### RECORDS
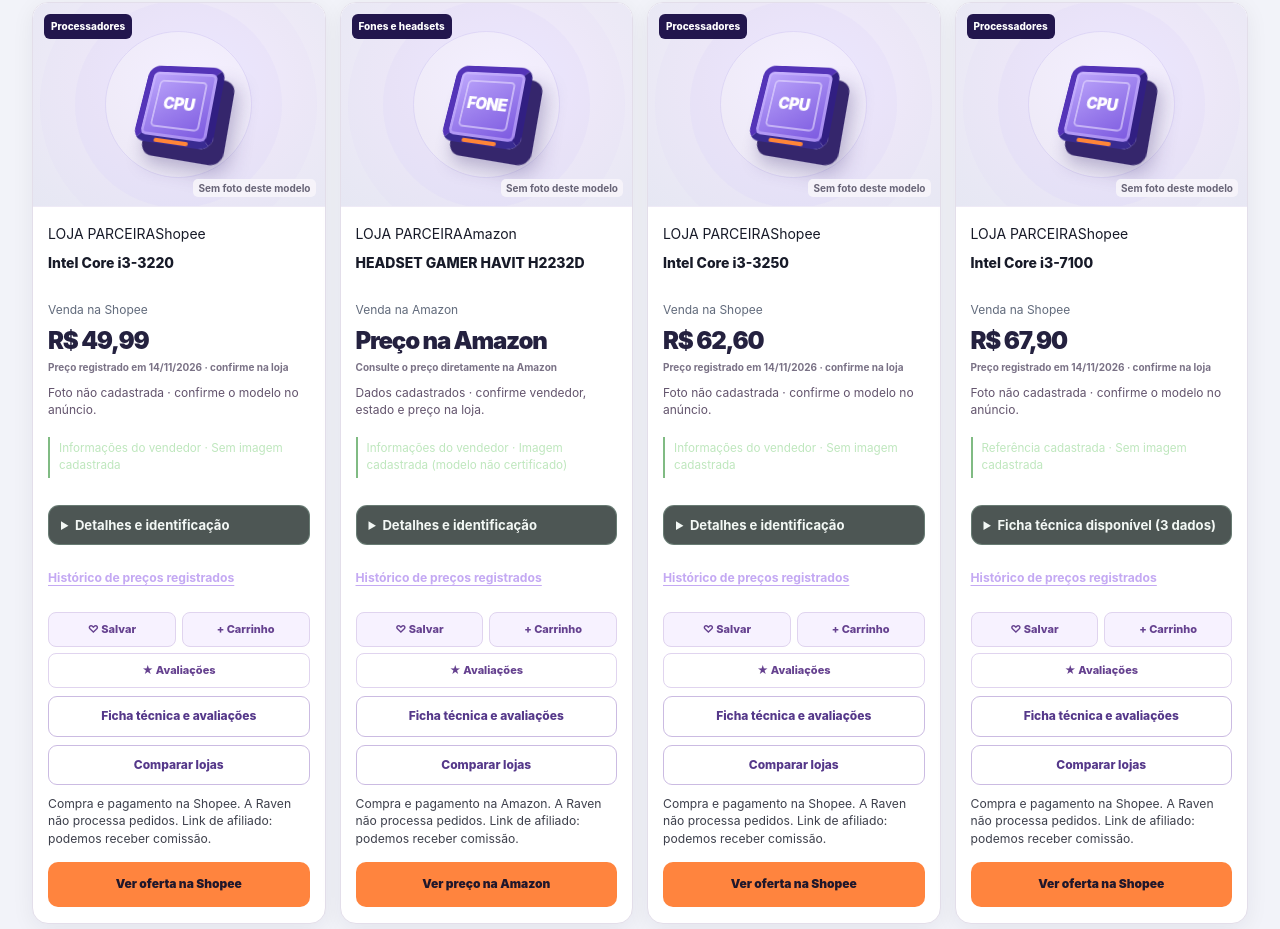
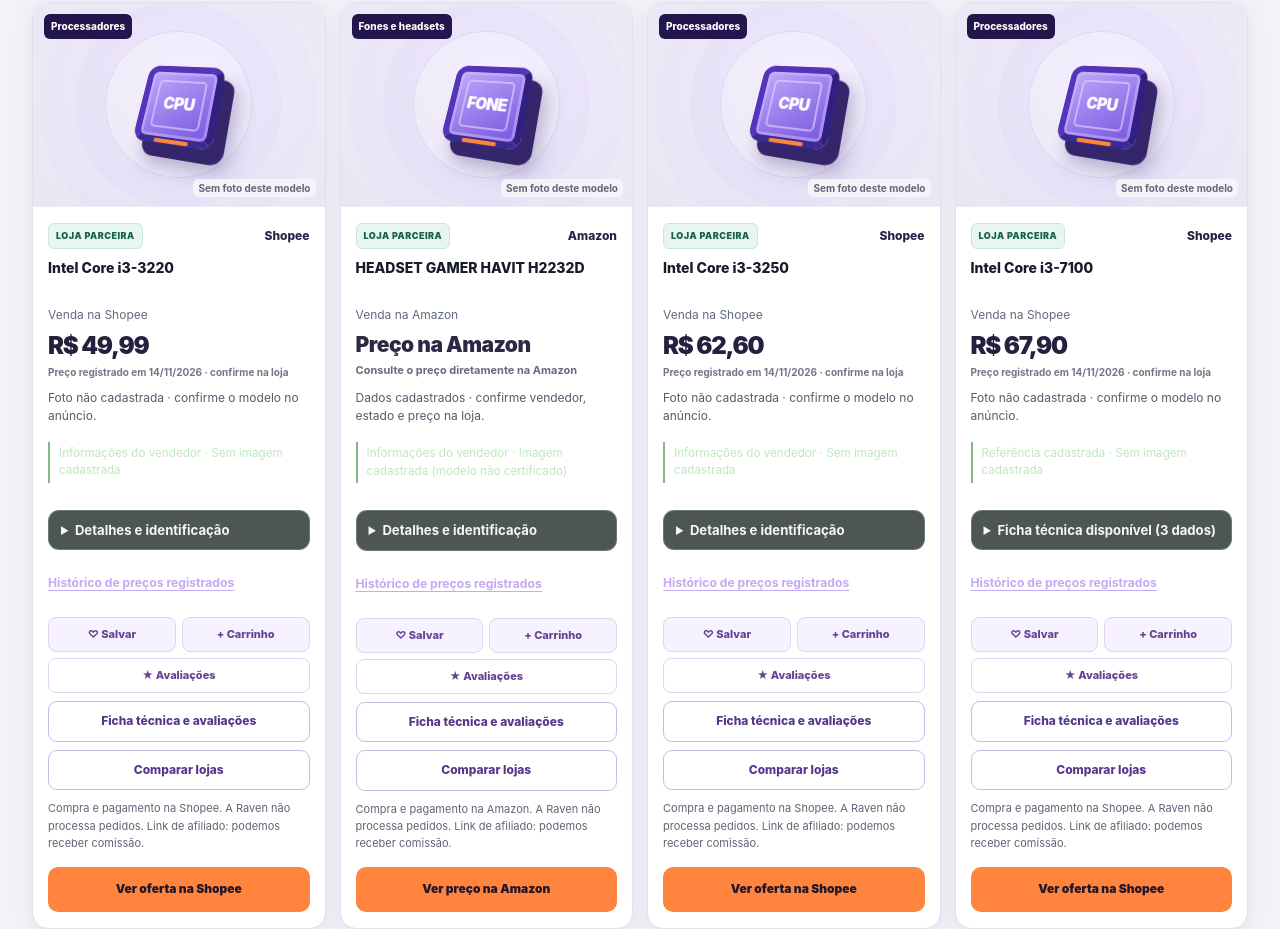
Before and after one commit to ecadu285-afk/raven-pc-builder, a plain HTML site: page produtos.html in a window 1280 px wide. Shown: the part 1771-2700 px from the top of the page. Drawn offline with nearby package versions, Linux system fonts and the light colour scheme.

Commit message:
Raven: destacar lojas parceiras e origem dos precos no catalogo

```diff
--- a/raven-market-premium.css
+++ b/raven-market-premium.css
@@ -69,3 +69,17 @@
 
 /* Raven 6.2: nota de procedência dos anúncios, sem selo de verificação fictício */
 .offer-trust-note{font-size:.76rem;line-height:1.42;opacity:.83;margin:2px 0 7px}
+
+/* Parceiros Raven: procedência clara sem alegar que a Raven seja a vendedora. */
+.catalog-v8 .raven-partner-line{display:flex;align-items:center;gap:7px;justify-content:space-between;flex-wrap:wrap;margin-bottom:1px}
+.catalog-v8 .raven-partner-tag{display:inline-flex;align-items:center;padding:5px 7px;border-radius:6px;background:#e9f6f0;color:#17634b;border:1px solid #c8e7d8;font-size:9px;font-weight:900;letter-spacing:.055em}
+.catalog-v8 .raven-partner-name{font-size:12px;line-height:1.25;color:#292144;font-weight:850}
+.catalog-v8 .raven-partner-price-hidden{border-color:#e5dfef;background:#fff}
+.catalog-v8 .raven-partner-price-hidden .raven-price-withheld{font-size:clamp(17px,1.8vw,21px);letter-spacing:-.025em;color:#302744}
+.catalog-v8 .raven-partner-price-hidden .offer-price small{font-size:11px;color:#6f667b;line-height:1.45}
+.catalog-v8 .raven-partner-price-hidden .offer-link{background:#ff843e!important;color:#20172b!important}
+.catalog-v8 .raven-partner-price-hidden .offer-link:hover{background:#f1702b!important}
+.catalog-v8 .offer-trust-note{opacity:1;color:#685f76;font-size:11px;line-height:1.55}
+.catalog-v8 .raven-partner-disclosure{display:flex;gap:8px 18px;align-items:flex-start;flex-wrap:wrap;padding:14px 17px;border:1px solid #e0d9ec;border-radius:12px;background:#faf9fd;margin:15px 0;color:#5b5269;font-size:12px;line-height:1.55}
+.catalog-v8 .raven-partner-disclosure strong{color:#2d2149;font-size:12px}
+@media(max-width:460px){.catalog-v8 .raven-partner-tag{font-size:8px}.catalog-v8 .raven-partner-name{font-size:11px}.catalog-v8 .raven-partner-disclosure{padding:12px}}
```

### TASK STATEMENT
Your reply should hold every line of the material, unaltered, and not one picture.

### SOLUTION TO THIS PROBLEM
Before and after one commit to ecadu285-afk/raven-pc-builder, a plain HTML site: page produtos.html in a window 1280 px wide. Shown: the part 1771-2700 px from the top of the page. Drawn offline with nearby package versions, Linux system fonts and the light colour scheme.

Commit message:
Raven: destacar lojas parceiras e origem dos precos no catalogo

```diff
--- a/raven-market-premium.css
+++ b/raven-market-premium.css
@@ -69,3 +69,17 @@
 
 /* Raven 6.2: nota de procedência dos anúncios, sem selo de verificação fictício */
 .offer-trust-note{font-size:.76rem;line-height:1.42;opacity:.83;margin:2px 0 7px}
+
+/* Parceiros Raven: procedência clara sem alegar que a Raven seja a vendedora. */
+.catalog-v8 .raven-partner-line{display:flex;align-items:center;gap:7px;justify-content:space-between;flex-wrap:wrap;margin-bottom:1px}
+.catalog-v8 .raven-partner-tag{display:inline-flex;align-items:center;padding:5px 7px;border-radius:6px;background:#e9f6f0;color:#17634b;border:1px solid #c8e7d8;font-size:9px;font-weight:900;letter-spacing:.055em}
+.catalog-v8 .raven-partner-name{font-size:12px;line-height:1.25;color:#292144;font-weight:850}
+.catalog-v8 .raven-partner-price-hidden{border-color:#e5dfef;background:#fff}
+.catalog-v8 .raven-partner-price-hidden .raven-price-withheld{font-size:clamp(17px,1.8vw,21px);letter-spacing:-.025em;color:#302744}
+.catalog-v8 .raven-partner-price-hidden .offer-price small{font-size:11px;color:#6f667b;line-height:1.45}
+.catalog-v8 .raven-partner-price-hidden .offer-link{background:#ff843e!important;color:#20172b!important}
+.catalog-v8 .raven-partner-price-hidden .offer-link:hover{background:#f1702b!important}
+.catalog-v8 .offer-trust-note{opacity:1;color:#685f76;font-size:11px;line-height:1.55}
+.catalog-v8 .raven-partner-disclosure{display:flex;gap:8px 18px;align-items:flex-start;flex-wrap:wrap;padding:14px 17px;border:1px solid #e0d9ec;border-radius:12px;background:#faf9fd;margin:15px 0;color:#5b5269;font-size:12px;line-height:1.55}
+.catalog-v8 .raven-partner-disclosure strong{color:#2d2149;font-size:12px}
+@media(max-width:460px){.catalog-v8 .raven-partner-tag{font-size:8px}.catalog-v8 .raven-partner-name{font-size:11px}.catalog-v8 .raven-partner-disclosure{padding:12px}}
```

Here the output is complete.